[EXTRACTED INFORMATION]

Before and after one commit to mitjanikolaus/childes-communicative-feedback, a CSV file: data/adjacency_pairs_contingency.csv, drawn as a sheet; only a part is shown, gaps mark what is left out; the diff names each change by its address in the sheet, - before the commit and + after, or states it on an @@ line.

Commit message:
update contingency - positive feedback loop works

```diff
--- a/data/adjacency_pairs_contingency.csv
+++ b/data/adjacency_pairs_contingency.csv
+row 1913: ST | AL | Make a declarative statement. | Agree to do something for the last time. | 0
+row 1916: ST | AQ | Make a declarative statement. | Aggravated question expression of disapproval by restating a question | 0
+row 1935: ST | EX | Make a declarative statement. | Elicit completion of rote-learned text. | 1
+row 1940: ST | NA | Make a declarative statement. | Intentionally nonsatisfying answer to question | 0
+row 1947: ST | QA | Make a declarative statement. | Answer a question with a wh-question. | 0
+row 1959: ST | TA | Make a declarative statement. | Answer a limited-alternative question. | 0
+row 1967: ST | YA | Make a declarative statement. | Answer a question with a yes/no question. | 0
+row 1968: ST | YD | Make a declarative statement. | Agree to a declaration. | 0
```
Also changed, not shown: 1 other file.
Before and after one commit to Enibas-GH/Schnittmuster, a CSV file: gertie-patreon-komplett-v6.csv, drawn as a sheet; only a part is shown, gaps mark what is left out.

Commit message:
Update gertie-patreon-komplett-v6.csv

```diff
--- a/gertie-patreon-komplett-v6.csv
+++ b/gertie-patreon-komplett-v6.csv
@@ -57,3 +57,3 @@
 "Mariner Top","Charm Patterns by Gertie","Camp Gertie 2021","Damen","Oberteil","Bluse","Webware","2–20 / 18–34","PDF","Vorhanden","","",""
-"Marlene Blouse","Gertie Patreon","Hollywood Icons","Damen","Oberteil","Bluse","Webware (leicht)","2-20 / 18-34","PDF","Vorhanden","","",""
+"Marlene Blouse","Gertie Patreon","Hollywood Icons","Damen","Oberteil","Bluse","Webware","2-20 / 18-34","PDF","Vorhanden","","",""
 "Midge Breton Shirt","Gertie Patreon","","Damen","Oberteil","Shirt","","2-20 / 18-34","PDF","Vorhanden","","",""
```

[/EXTRACTED INFORMATION]

Wherever the string "data" appears in the records above, copy the line it sits in.

### SOLUTION BELOW
Before and after one commit to mitjanikolaus/childes-communicative-feedback, a CSV file: data/adjacency_pairs_contingency.csv, drawn as a sheet; only a part is shown, gaps mark what is left out; the diff names each change by its address in the sheet, - before the commit and + after, or states it on an @@ line.
--- a/data/adjacency_pairs_contingency.csv
+++ b/data/adjacency_pairs_contingency.csv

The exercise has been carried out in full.